[Version comparison data]
Start of Block

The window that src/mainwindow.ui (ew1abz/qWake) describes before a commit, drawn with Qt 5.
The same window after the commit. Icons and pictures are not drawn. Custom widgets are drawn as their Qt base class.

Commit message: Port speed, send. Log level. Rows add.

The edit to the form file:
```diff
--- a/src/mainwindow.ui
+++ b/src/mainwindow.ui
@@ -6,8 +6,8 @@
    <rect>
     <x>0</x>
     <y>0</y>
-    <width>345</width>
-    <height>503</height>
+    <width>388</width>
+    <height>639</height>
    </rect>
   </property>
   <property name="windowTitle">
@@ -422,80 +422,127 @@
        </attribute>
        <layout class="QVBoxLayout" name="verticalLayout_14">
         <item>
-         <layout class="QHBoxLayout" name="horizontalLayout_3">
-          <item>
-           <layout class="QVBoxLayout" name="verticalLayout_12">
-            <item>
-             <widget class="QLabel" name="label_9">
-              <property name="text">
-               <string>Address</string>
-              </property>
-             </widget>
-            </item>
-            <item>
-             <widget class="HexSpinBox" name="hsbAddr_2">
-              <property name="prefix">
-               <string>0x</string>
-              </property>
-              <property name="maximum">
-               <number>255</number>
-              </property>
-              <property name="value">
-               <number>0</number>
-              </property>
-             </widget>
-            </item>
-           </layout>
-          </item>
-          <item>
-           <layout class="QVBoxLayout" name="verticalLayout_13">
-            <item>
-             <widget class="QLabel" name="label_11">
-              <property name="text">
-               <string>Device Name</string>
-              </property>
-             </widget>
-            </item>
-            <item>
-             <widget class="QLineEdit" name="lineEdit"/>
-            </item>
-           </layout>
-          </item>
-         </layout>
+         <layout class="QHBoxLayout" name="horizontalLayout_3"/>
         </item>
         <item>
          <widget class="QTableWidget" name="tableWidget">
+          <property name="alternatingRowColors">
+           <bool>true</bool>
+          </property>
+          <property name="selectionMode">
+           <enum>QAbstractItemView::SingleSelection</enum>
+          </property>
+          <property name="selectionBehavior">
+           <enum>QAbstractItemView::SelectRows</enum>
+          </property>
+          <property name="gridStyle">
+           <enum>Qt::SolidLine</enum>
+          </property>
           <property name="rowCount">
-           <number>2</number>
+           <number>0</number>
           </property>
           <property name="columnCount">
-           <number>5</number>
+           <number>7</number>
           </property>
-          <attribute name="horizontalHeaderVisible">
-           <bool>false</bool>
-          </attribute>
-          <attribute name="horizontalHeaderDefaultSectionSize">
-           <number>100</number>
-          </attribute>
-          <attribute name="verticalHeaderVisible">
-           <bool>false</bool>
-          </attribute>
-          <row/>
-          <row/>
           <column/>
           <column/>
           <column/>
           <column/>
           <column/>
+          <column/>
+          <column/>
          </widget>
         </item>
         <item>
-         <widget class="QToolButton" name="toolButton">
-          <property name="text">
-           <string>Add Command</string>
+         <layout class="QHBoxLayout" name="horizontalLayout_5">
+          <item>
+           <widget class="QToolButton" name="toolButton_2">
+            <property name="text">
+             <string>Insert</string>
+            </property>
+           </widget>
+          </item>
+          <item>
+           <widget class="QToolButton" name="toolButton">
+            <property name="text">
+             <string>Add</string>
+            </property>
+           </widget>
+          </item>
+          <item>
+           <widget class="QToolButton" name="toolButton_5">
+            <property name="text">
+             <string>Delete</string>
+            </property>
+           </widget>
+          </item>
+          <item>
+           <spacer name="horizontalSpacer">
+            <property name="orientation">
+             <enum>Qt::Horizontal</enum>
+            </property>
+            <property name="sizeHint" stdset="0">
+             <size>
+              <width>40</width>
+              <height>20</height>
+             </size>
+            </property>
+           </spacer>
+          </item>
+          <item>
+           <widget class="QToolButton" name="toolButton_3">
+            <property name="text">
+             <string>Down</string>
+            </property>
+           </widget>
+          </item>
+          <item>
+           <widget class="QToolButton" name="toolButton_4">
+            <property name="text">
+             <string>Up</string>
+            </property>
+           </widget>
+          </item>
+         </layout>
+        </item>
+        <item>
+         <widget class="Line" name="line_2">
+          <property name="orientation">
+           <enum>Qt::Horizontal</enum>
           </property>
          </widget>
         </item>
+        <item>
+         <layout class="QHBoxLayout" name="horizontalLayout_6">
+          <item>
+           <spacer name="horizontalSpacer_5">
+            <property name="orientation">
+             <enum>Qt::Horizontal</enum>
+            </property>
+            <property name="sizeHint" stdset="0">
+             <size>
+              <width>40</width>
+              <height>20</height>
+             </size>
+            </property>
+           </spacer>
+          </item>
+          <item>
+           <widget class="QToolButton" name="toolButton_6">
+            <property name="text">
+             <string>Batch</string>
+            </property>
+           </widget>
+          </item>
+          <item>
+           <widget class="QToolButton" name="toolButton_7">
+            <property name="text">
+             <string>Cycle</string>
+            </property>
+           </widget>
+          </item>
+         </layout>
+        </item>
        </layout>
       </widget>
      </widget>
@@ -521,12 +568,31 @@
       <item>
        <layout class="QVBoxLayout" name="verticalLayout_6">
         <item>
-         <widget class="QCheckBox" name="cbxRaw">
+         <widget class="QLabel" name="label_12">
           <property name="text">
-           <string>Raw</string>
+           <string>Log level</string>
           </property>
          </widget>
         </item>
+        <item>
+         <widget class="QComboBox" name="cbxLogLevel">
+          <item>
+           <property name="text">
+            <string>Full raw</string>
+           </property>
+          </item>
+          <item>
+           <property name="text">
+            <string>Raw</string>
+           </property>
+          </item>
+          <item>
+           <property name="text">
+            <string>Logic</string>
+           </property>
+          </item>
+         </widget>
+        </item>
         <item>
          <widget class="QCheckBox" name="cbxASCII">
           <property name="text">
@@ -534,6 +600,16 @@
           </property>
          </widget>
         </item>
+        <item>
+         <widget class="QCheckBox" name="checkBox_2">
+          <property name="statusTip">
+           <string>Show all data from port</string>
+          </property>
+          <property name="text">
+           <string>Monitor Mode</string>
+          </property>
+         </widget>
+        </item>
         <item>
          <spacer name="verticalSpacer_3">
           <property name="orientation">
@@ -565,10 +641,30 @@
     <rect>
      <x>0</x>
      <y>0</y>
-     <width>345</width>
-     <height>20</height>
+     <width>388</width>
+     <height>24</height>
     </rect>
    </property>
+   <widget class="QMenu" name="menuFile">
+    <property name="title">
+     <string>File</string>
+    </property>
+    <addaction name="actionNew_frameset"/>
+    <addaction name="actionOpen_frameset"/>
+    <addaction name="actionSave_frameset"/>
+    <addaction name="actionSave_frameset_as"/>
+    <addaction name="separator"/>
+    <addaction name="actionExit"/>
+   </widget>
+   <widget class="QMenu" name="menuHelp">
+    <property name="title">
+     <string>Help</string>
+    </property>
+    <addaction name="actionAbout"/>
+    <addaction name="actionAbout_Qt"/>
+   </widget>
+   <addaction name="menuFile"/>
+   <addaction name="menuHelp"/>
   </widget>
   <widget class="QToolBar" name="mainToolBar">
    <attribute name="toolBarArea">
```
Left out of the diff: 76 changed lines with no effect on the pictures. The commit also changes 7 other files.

End of Block

# TASK OBJECTIVE
Show every line in the entries where the string "spacer" occurs.

# SOLUTION FOR THIS PROBLEM
+           <spacer name="horizontalSpacer">
+           </spacer>
+           <spacer name="horizontalSpacer_5">
+           </spacer>
          <spacer name="verticalSpacer_3">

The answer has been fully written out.